But the more I thought about it, and observed service in action, I realized that actual quality customer service that exceeds expectations is rare.
In many cases, businesses substitute employee friendliness for actual service. Consider the following examples:
- There’s a major bank where employees seem to be trained to ask people things like “Got any other errands today?” or “Big plans this afternoon?” Those phrases never seem genuine. Once, I asked, “What time do your Ames branches close?” The employee answered, “You can probably find that on our website, or look up the number to call.” I responded, “Isn’t there any way you can find it?” It took a moment, but then it dawned on the employee. “Oh, I have a computer right here. I guess I could look it up.”
I would much rather have responsiveness and answers, rather than chit-chat. One is actually service; the other is friendliness.
- There is a national chain restaurant that I sometimes hit while traveling. They have a steak and veggies option on the menu that I enjoy and it’s usually good. One time, though, the steak was overdone. The server stopped by and asked, “How’s everything tasting!” (Yes, it was an exclamatory and not a question.) “Well,” I said “The steak is way overdone, thanks for asking.” “Ooooooo,” she said, making a sad-face of sympathy. Then she perked up again, “Well, how about those steamed vegetables?” “Those are fine,” I told her. “Well, that’s good then!” And she walked away.
We want to provide exceptional service rather than just personality.
One of the ways we work to differentiate ourselves is to read the way our clients like to communicate, and then match it. Some prefer the phone—we call them. Some love “just the basics” bullet-point emails, so we keep it brief. Others feel left in the dark if they don’t know the backstory, so we fill in the blanks for them. We don’t always nail it, but we definitely make an effort to talk to people the way they talk to us. Matching communication styles is easier when you are face-to-face, but it’s just as important when you’re conversing electronically or over the phone.

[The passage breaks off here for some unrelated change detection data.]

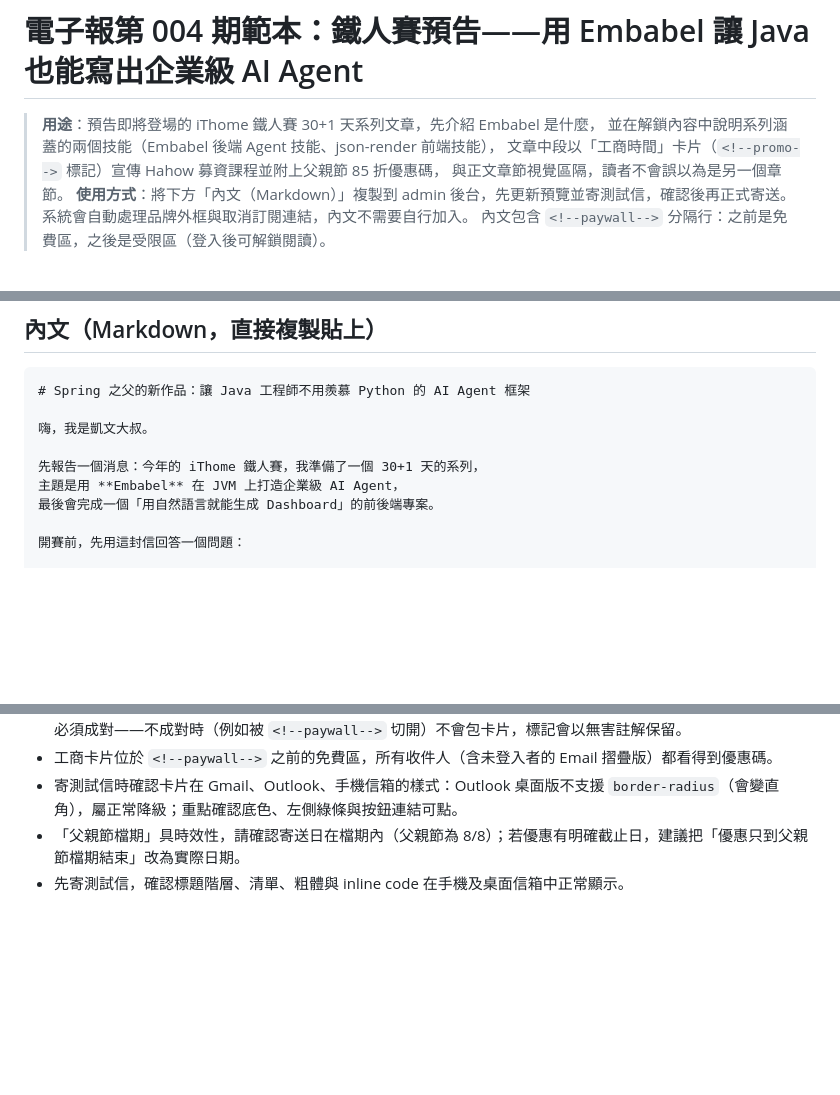
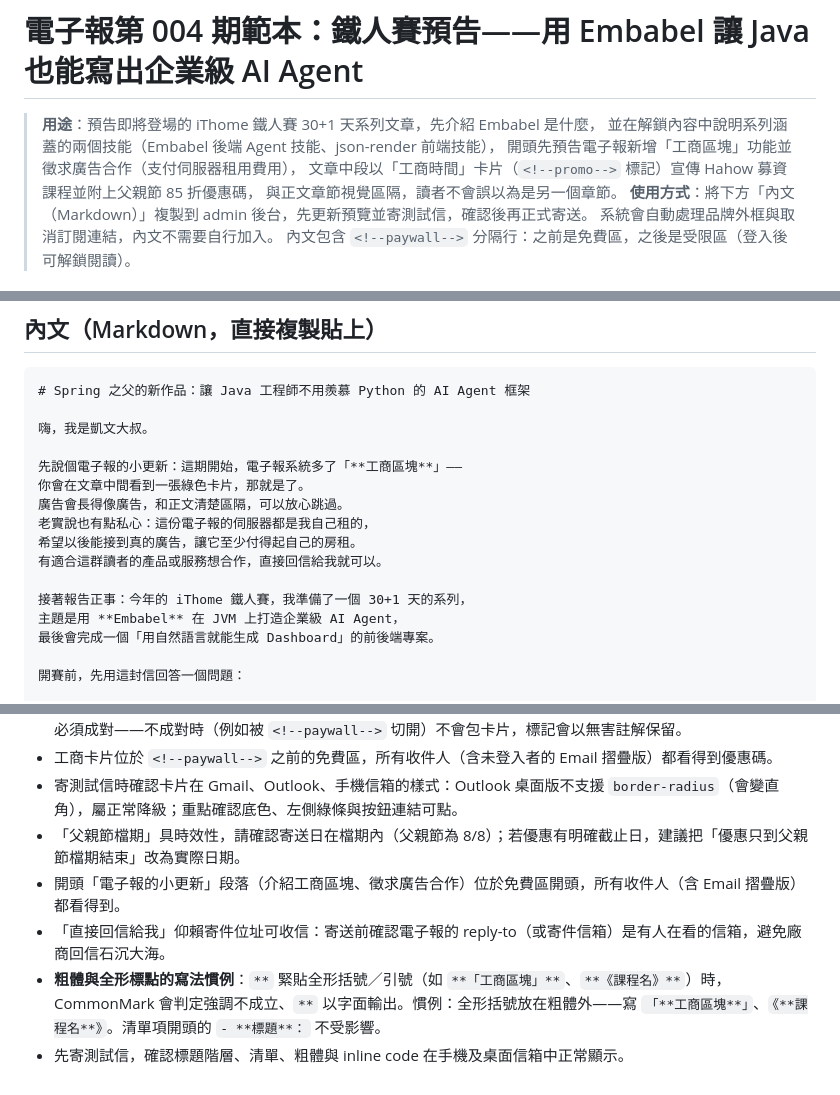
Before and after one commit to kevintsai1202/ai-full-stack, a Markdown page: newsletter/newsletter-04-embabel-ithome-teaser.md, 3 parts joined by grey strips. Drawn GitHub-style; blank space fills up the shorter version.

Commit message:
docs(newsletter): move promo-block intro to opening, fix CJK bold
Announce the promo block feature at the top of issue 004 (free zone, so
sponsors see the ad-inquiry note), drop the duplicate closing section,
and move fullwidth brackets outside ** pairs — CommonMark flanking
rules treat ** adjacent to CJK punctuation as literal text.

Co-Authored-By: Claude Fable 5 <noreply@anthropic.com>

```diff
--- a/newsletter/newsletter-04-embabel-ithome-teaser.md
+++ b/newsletter/newsletter-04-embabel-ithome-teaser.md
@@ -2,6 +2,7 @@
 
 > **用途**：預告即將登場的 iThome 鐵人賽 30+1 天系列文章，先介紹 Embabel 是什麼，
 > 並在解鎖內容中說明系列涵蓋的兩個技能（Embabel 後端 Agent 技能、json-render 前端技能），
+> 開頭先預告電子報新增「工商區塊」功能並徵求廣告合作（支付伺服器租用費用），
 > 文章中段以「工商時間」卡片（`<!--promo-->` 標記）宣傳 Hahow 募資課程並附上父親節 85 折優惠碼，
 > 與正文章節視覺區隔，讀者不會誤以為是另一個章節。
 > **使用方式**：將下方「內文（Markdown）」複製到 admin 後台，先更新預覽並寄測試信，確認後再正式寄送。
@@ -31,7 +32,14 @@
 
 嗨，我是凱文大叔。
 
-先報告一個消息：今年的 iThome 鐵人賽，我準備了一個 30+1 天的系列，
+先說個電子報的小更新：這期開始，電子報系統多了「**工商區塊**」——
+你會在文章中間看到一張綠色卡片，那就是了。
+廣告會長得像廣告，和正文清楚區隔，可以放心跳過。
+老實說也有點私心：這份電子報的伺服器都是我自己租的，
+希望以後能接到真的廣告，讓它至少付得起自己的房租。
+有適合這群讀者的產品或服務想合作，直接回信給我就可以。
+
+接著報告正事：今年的 iThome 鐵人賽，我準備了一個 30+1 天的系列，
 主題是用 **Embabel** 在 JVM 上打造企業級 AI Agent，
 最後會完成一個「用自然語言就能生成 Dashboard」的前後端專案。
 
@@ -177,4 +187,7 @@ json-render / embabel-generative-ui 這個技能負責：
 - 工商卡片位於 `<!--paywall-->` 之前的免費區，所有收件人（含未登入者的 Email 摺疊版）都看得到優惠碼。
 - 寄測試信時確認卡片在 Gmail、Outlook、手機信箱的樣式：Outlook 桌面版不支援 `border-radius`（會變直角），屬正常降級；重點確認底色、左側綠條與按鈕連結可點。
 - 「父親節檔期」具時效性，請確認寄送日在檔期內（父親節為 8/8）；若優惠有明確截止日，建議把「優惠只到父親節檔期結束」改為實際日期。
+- 開頭「電子報的小更新」段落（介紹工商區塊、徵求廣告合作）位於免費區開頭，所有收件人（含 Email 摺疊版）都看得到。
+- 「直接回信給我」仰賴寄件位址可收信：寄送前確認電子報的 reply-to（或寄件信箱）是有人在看的信箱，避免廠商回信石沉大海。
+- **粗體與全形標點的寫法慣例**：`**` 緊貼全形括號／引號（如 `**「工商區塊」**`、`**《課程名》**`）時，CommonMark 會判定強調不成立、`**` 以字面輸出。慣例：全形括號放在粗體外——寫 `「**工商區塊**」`、`《**課程名**》`。清單項開頭的 `- **標題**：` 不受影響。
 - 先寄測試信，確認標題階層、清單、粗體與 inline code 在手機及桌面信箱中正常顯示。
```
Also changed, not shown: other parts of newsletter/newsletter-04-embabel-ithome-teaser.md (+3 -1 lines).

Something else we stay on top of—
Returning voice mails and emails the same day whenever possible, and definitely within one business day. This seems basic to me, but we’ve learned that not everyone pushes that hard for quick communication turnaround.
Internal behaviors that we strive for include:
- Be easy to work with and use their systems.
- Read cues and signals.
- Match communication styles.
- Be proactive—anticipate and solve problems.
What our clients can expect:
- We will be easy to work with and use your systems.
- We show up early.
- Requests for information are specific.
- We anticipate questions rather than reacting.
- We read and work with personality styles.
What are your team’s expectations around customer service, and how are they different than your competitors?
Thanks for reading,
This is the fourth post in a 6-part series discussing the importance of having core values and what core values we at Group Dynamic hold to. Follow along as we explore the internal and extrernal impact of personal and corporate core values.
Post #1: What Group Dynamic Values
Post #2: Core Value: We are Accountable, Responsive, and Timely
Post #4: Core Value: We Obsessively Over-Communicate
I always enjoy your presentations, wish we had you in (Kemin Michigan) more often. Thanks!
Thank you, Michael! I always enjoy my time with you in Plymouth. Keep on keeping on…